Funding of GnRH analogues for indications not approved by Medsafe (children and adolescents)

OIA response

Thank you for your request dated 2 March 2022 under the Official Information Act 1982 (OIA) for information relating to GnRH analogues/puberty blockers. You asked: 

Why does Pharmac fund GnRH analogues (goserelin implants, or leuprorelin injections for children and adolescents who are unable to tolerate administration of goserelin) for this indication, despite it not being approved by Medsafe? 

I am pleased to provide the information below in response to your request. 

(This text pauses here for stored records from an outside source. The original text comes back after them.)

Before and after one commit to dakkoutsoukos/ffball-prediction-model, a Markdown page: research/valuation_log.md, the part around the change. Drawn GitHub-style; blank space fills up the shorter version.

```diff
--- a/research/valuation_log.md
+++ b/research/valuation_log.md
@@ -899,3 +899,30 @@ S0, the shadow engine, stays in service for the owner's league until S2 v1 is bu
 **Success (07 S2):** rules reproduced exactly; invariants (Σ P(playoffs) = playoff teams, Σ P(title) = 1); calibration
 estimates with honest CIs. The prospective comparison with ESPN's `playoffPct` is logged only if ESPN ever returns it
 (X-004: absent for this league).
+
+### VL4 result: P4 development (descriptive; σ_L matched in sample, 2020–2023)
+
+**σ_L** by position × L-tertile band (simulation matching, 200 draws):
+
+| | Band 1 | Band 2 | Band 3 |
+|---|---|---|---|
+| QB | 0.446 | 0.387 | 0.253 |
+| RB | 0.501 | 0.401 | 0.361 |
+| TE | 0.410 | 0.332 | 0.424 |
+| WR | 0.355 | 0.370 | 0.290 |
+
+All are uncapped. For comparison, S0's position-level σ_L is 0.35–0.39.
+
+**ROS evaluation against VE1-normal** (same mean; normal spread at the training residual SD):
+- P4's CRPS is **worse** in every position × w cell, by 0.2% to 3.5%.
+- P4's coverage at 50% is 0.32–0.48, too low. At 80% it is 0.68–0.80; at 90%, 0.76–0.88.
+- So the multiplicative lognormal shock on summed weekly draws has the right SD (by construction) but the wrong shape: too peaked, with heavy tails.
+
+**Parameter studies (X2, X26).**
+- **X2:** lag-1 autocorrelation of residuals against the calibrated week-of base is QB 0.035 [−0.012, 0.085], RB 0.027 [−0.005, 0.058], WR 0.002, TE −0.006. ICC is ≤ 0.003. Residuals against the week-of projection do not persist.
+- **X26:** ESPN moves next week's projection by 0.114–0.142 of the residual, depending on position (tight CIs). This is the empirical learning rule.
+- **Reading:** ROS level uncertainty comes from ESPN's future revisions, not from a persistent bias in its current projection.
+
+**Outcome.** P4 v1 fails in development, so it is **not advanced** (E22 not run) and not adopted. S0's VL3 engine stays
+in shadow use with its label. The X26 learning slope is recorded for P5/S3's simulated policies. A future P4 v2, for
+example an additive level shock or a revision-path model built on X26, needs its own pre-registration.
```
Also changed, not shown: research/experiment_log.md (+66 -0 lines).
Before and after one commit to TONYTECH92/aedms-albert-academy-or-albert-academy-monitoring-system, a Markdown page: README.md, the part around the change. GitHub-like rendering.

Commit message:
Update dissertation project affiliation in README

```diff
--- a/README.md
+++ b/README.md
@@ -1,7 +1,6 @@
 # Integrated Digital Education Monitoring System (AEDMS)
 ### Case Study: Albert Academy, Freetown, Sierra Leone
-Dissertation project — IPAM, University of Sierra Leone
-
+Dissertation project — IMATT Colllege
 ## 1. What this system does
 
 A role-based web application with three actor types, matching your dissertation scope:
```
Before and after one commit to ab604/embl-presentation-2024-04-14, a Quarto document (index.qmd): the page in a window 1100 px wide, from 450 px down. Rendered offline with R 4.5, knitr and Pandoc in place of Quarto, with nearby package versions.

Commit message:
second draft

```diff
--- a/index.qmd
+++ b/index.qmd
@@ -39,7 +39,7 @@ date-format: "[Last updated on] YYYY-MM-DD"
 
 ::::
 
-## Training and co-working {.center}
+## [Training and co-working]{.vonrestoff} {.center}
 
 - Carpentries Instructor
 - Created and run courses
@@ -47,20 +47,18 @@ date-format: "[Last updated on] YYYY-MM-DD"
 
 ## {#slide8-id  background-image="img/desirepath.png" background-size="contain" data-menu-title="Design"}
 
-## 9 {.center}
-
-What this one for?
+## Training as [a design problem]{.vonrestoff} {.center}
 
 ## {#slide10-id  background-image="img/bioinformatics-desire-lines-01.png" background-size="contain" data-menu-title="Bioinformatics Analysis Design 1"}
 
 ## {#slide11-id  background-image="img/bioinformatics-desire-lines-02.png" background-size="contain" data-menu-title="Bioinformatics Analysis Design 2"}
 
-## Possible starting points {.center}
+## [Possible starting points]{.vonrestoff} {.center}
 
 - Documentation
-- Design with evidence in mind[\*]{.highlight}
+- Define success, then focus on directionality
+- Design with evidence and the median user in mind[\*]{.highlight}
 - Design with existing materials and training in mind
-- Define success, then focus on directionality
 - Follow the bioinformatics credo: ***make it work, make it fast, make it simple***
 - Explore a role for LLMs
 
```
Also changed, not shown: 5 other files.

As you are likely aware, Pharmac is the government agency that decides which pharmaceuticals will be publicly funded. Medsafe is the business unit of the Ministry of Health which is responsible for the regulation of therapeutic products (eg medicines) in New Zealand. 

Leuprorelin is Medsafe approved for use in the treatment of children with central precocious puberty. 

Goserelin is open-listed. This means clinicians can prescribe goserelin when a patient and their doctor agree it’s a suitable treatment option. It is up to doctors to discuss the benefits and risks of each treatment with their patients and ensure the treatment is appropriate, whether or not it has been approved by Medsafe. 

We fund a range of treatments. Some medicines are funded for indications not approved by Medsafe. These medicines need to be prescribed and used in accordance with section 25 of the Medicines Act 1981. This allows authorised prescribers to prescribe any medicine (approved or unapproved) for a particular patient in their care. You can read more about section 25 of the Medicines Act 1981, including the definition of authorised prescribers on the Medsafe website(external link)

Background to funding of GnRH analogues

In 2016, we ran a competitive process for the funding of GnRH analogues. This resulted in goserelin being fully funded and leuprorelin becoming part funded. As part of this process, we decided to fully fund leuprorelin for children and adolescents who are unable to tolerate administration of goserelin. This decision was informed by clinical advice, consultation feedback and the Medsafe-approved indications for the two chemicals. 

You can read more about the decision to award sole supply to Zoladex (chemical name: goserelin) and reference price (eg part fund) Eligard and Lucrin (chemical name: leuprorelin) on the Pharmac website.  

You can read the discussion of the Endocrinology Advisory Committee [PDF, 1.2 MB] (formerly the Endocrinology Subcommittee of PTAC) meeting regarding the funding of GnRH analogues on the Pharmac website

Advice from our Specialist Advisory Committees is an important factor in considering the funding of treatments and any potential funding restrictions. Our clinical advisors consider the benefits and risks of treatments as part of their recommendations. 

We trust that this information answers your queries. We are making our information more freely available, so we now publish selected OIA responses (excluding personal details) on our website. Please get in touch with us if you have any questions about this.